TASK DESCRIPTION ▸
Word for word, return the entries listed below.

PROVIDED DATA ▸
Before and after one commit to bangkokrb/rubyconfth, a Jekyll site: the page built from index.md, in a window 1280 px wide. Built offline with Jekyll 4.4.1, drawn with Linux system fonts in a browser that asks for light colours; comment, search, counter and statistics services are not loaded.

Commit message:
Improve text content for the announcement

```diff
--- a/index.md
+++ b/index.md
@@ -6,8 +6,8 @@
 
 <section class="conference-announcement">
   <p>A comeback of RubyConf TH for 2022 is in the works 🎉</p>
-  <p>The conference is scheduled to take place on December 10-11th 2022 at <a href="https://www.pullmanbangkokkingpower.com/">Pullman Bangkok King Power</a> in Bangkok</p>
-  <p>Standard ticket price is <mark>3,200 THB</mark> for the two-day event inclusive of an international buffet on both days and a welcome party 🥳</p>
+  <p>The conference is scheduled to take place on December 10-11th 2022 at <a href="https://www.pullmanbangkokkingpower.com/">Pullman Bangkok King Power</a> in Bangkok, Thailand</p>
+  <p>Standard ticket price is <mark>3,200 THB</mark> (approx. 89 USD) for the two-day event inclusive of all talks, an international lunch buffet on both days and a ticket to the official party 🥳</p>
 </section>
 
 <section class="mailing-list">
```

SOLUTION ▸
Before and after one commit to bangkokrb/rubyconfth, a Jekyll site: the page built from index.md, in a window 1280 px wide. Built offline with Jekyll 4.4.1, drawn with Linux system fonts in a browser that asks for light colours; comment, search, counter and statistics services are not loaded.

Commit message:
Improve text content for the announcement

```diff
--- a/index.md
+++ b/index.md
@@ -6,8 +6,8 @@
 
 <section class="conference-announcement">
   <p>A comeback of RubyConf TH for 2022 is in the works 🎉</p>
-  <p>The conference is scheduled to take place on December 10-11th 2022 at <a href="https://www.pullmanbangkokkingpower.com/">Pullman Bangkok King Power</a> in Bangkok</p>
-  <p>Standard ticket price is <mark>3,200 THB</mark> for the two-day event inclusive of an international buffet on both days and a welcome party 🥳</p>
+  <p>The conference is scheduled to take place on December 10-11th 2022 at <a href="https://www.pullmanbangkokkingpower.com/">Pullman Bangkok King Power</a> in Bangkok, Thailand</p>
+  <p>Standard ticket price is <mark>3,200 THB</mark> (approx. 89 USD) for the two-day event inclusive of all talks, an international lunch buffet on both days and a ticket to the official party 🥳</p>
 </section>
 
 <section class="mailing-list">
```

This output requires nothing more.